Natrol posts impressive sales increase
CHATSWORTH, Calif. Natrol on Wednesday posted a 17.8 percent increase over second-quarter 2006 sales to $19.5 million for the period ended June 30. Natrol attributed the sales increase to a strong performance from new products that offset a $900,000 decline out of the planned discontinuation of Ester-C.
“In addition to good financial results, we made excellent strategic progress with our business,” stated Wayne Bos, Natrol president and chief executive officer. “The acquisition of [Medical Research Institute] closed late in the quarter and further diversified our business. MRI provides not only a premium brand but contributes a strong, science-based pipeline for further penetration and market development of higher-growth areas of the nutraceutical business.”

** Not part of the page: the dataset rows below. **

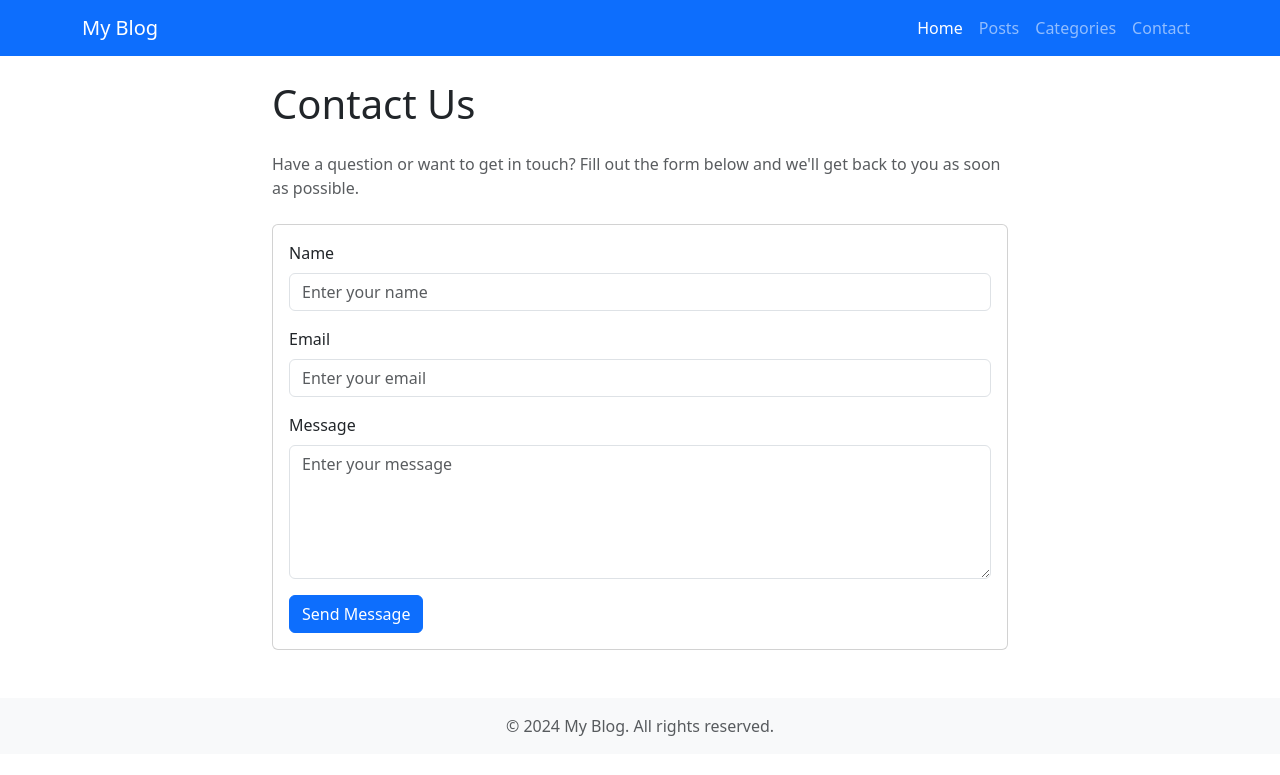
After one commit to Rashidov21/backend_online, a Django app: page /contact/ in a window 1280 px wide. The commit adds this page. Shown: the top 775 px of the page. Run offline with Django 5.2, Linux system fonts and the light colour scheme.

Commit message:
update blog

```diff
--- a/myblog/blog/admin.py
+++ b/myblog/blog/admin.py
@@ -1,7 +1,8 @@
 from django.contrib import admin
-from .models import Category,Comment,Post
+from .models import Category,Comment,Contact,Post
 # Register your models here.
 
 admin.site.register(Category)
 admin.site.register(Comment)
+admin.site.register(Contact)
 admin.site.register(Post)
--- a/myblog/blog/urls.py
+++ b/myblog/blog/urls.py
@@ -5,5 +5,9 @@ app_name = "blog"
 
 urlpatterns = [
     path("", views.homePage, name="home"),
-    # path("home", views.HomePageView.as_view(), name="home2"),
+    path("post/<int:post_id>/", views.postDetail, name="post_detail"),
+    path("posts/", views.postList, name="post_list"),
+    path("categories/", views.postCategories, name="post_categories"),
+    path("category/<str:category_name>/posts", views.categoryPosts, name="category_posts"),
+    path("contact/", views.contact, name="contact"),
 ]
--- a/myblog/blog/views.py
+++ b/myblog/blog/views.py
@@ -1,7 +1,8 @@
-from django.shortcuts import render
-from django.http import JsonResponse
+from django.shortcuts import render ,redirect
+from django.contrib import messages
+from django.http import HttpResponseRedirect
 from django.views.generic.base import TemplateView
-from .models import Category,Comment,Post
+from .models import Category,Comment,Contact,Post
 # Create your views here.
 
 # controller method
@@ -9,6 +10,47 @@ def homePage(request):
     posts = Post.objects.filter(published=True)
     return render(request, template_name="index.html", context={"posts":posts})
 
-# controller class
-# class HomePageView(TemplateView):
-#     template_name = "index.html"
+
+def postDetail(request,post_id):
+    post = Post.objects.get(id=post_id)
+    # comments = post.comments.all()
+    if request.method == "POST":
+        name = request.POST.get("name")
+        comment = request.POST.get("comment")
+        if name and comment:
+            Comment.objects.create(name=name,comment=comment,post=post)
+            messages.success(request, "Firk saqlandi !")
+            return HttpResponseRedirect(request.META.get('HTTP_REFERER'))
+        else:
+            messages.error(request, "Xatolik !")
+            return HttpResponseRedirect(request.META.get('HTTP_REFERER'))
+
+    return render(request, template_name="post_detail.html", context={"post":post})
+
+def postList(request):
+    posts = Post.objects.filter(published=True)
+    return render(request, template_name="post_list.html",context={"posts":posts})
+
+
+def postCategories(request):
+    categories = Category.objects.all()
+    return render(request, template_name="category_list.html", context={"categories":categories})
+
+def categoryPosts(request,category_name):
+    category = Category.objects.get(name=category_name)
+    posts = category.posts.all()
+    return render(request, template_name="post_list.html", context={"posts":posts})
+
+def contact(request):
+    if request.method == "POST":
+        name = request.POST.get("name")
+        email = request.POST.get("email")
+        message = request.POST.get("message")
+        if all([name,email,message]):
+            Contact.objects.create(name=name,email=email,message=message)
+            messages.success(request, "Xabar saqlandi !")
+            return redirect("/contact/")
+        else:
+            messages.error(request, "Xabar yuborilmadi, iltimos formani to'g'ri to'ldiring !")
+            return redirect("/contact/")
+    return render(request, template_name="contact.html")
--- /dev/null
+++ b/myblog/templates/base.html
@@ -0,0 +1,65 @@
+{% load static %}
+<!DOCTYPE html>
+<html lang="en">
+<head>
+    <meta charset="UTF-8">
+    <meta name="viewport" content="width=device-width, initial-scale=1.0">
+    <title>Home - My Blog</title>
+    <!-- Bootstrap CSS -->
+    <link href="https://cdn.jsdelivr.net/npm/bootstrap@5.3.0/dist/css/bootstrap.min.css" rel="stylesheet">
+</head>
+<body>
+    <!-- Navbar -->
+    <nav class="navbar navbar-expand-lg navbar-dark bg-primary">
+        <div class="container">
+            <a class="navbar-brand" href="index.html">My Blog</a>
+            <button class="navbar-toggler" type="button" data-bs-toggle="collapse" data-bs-target="#navbarNav" aria-controls="navbarNav" aria-expanded="false" aria-label="Toggle navigation">
+                <span class="navbar-toggler-icon"></span>
+            </button>
+            <div class="collapse navbar-collapse" id="navbarNav">
+                <ul class="navbar-nav ms-auto">
+                    <li class="nav-item">
+                        <a class="nav-link active" href="{% url 'blog:home' %}">Home</a>
+                    </li>
+                    <li class="nav-item">
+                        <a class="nav-link" href="{% url 'blog:post_list' %}">Posts</a>
+                    </li>
+                    <li class="nav-item">
+                        <a class="nav-link" href="{% url 'blog:post_categories' %}">Categories</a>
+                    </li>
+                    <li class="nav-item">
+                        <a class="nav-link" href="{% url 'blog:contact' %}">Contact</a>
+                    </li>
+                </ul>
+            </div>
+        </div>
+    </nav>
+
+    {% if messages %}
+    <div class="container mt-5">
+        <div class="card">
+            <ul class="messages">
+                {% for message in messages %}
+                    <li{% if message.tags %} class="{{ message.tags }}"{% endif %}>
+                        {{ message }}
+                    </li>
+                {% endfor %}
+            </ul>
+        </div>
+    </div>
+    {% endif %}
+{% block content %}
+
+{% endblock content %}
+
+    <!-- Footer -->
+    <footer class="bg-light text-center py-3 mt-5">
+        <div class="container">
+            <p class="text-muted mb-0">&copy; 2024 My Blog. All rights reserved.</p>
+        </div>
+    </footer>
+
+    <!-- Bootstrap JS -->
+    <script src="https://cdn.jsdelivr.net/npm/bootstrap@5.3.0/dist/js/bootstrap.bundle.min.js"></script>
+</body>
+</html>
--- /dev/null
+++ b/myblog/templates/contact.html
@@ -0,0 +1,34 @@
+{% extends 'base.html' %}
+{% block content %}
+    <!-- Content -->
+    <div class="container mt-4">
+        <div class="row justify-content-center">
+            <div class="col-md-8">
+                <h1 class="mb-4">Contact Us</h1>
+                <p class="text-muted mb-4">Have a question or want to get in touch? Fill out the form below and we'll get back to you as soon as possible.</p>
+
+                <div class="card">
+                    <div class="card-body">
+                        <form action="" method="post">
+                            {% csrf_token %}
+                            <div class="mb-3">
+                                <label for="contactName" class="form-label">Name</label>
+                                <input type="text" name="name" class="form-control" id="contactName" placeholder="Enter your name" required>
+                            </div>
+                            <div class="mb-3">
+                                <label for="contactEmail" class="form-label">Email</label>
+                                <input type="email" name="email" class="form-control" id="contactEmail" placeholder="Enter your email" required>
+                            </div>
+                            <div class="mb-3">
+                                <label for="contactMessage" class="form-label">Message</label>
+                                <textarea class="form-control" name="message" id="contactMessage" rows="5" placeholder="Enter your message" required></textarea>
+                            </div>
+                            <button type="submit" class="btn btn-primary">Send Message</button>
+                        </form>
+                    </div>
+                </div>
+            </div>
+        </div>
+    </div>
+
+{% endblock %}
```
Also changed, not shown: myblog/blog/models.py (+12 -0 lines), myblog/templates/auth/login.html (deleted, +0 -11 lines), myblog/templates/category_detail.html (added, +118 -0 lines), myblog/templates/category_list.html (added, +26 -0 lines), myblog/templates/index.html (+40 -19 lines), myblog/templates/post_detail.html (added, +61 -0 lines), myblog/templates/post_list.html (added, +31 -0 lines), myblog/blog/migrations/0002_alter_category_options_post_created_at_and_more.py (added), myblog/blog/migrations/0003_category_about_text.py (added), myblog/blog/migrations/0004_contact.py (added), myblog/db.sqlite3.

Barr issues Plan B card to remove stigma of saying it out loud
WOODCLIFF LAKE, N.J. Barr Laboratories last week began distributing business reply card advertisements through Conde Nast’s September Glamour magazine for adult consumers to use in purchasing the emergency contraceptive at the pharmacy counter.
Barr initiated the program because it recognized that one of the unintended consequences of the OTC approval was that women now had to ask for the product out-loud at the pharmacy counter. The BRC-sized card was implemented to help ease the embarrassment factor, the company noted.
Glamour was chosen as the consumer publication vehicle because of its high subscription rates. The magazine boasts 1.4 million paid subscribers and sells an additional 814,000 copies at the newsstand. The median age of the woman who reads Glamour is 33.7.
The card outlines a number of scenarios that the consumer can check off, such as a desire to purchase Plan B or to talk with their pharmacist about Plan B privately.
Barr Laboratories will also soon be posting the BRC as a pdf on its web site and the web sites of several women’s groups that support the distribution of Plan B.
Leiner moves forward in its re-entry of the OTC market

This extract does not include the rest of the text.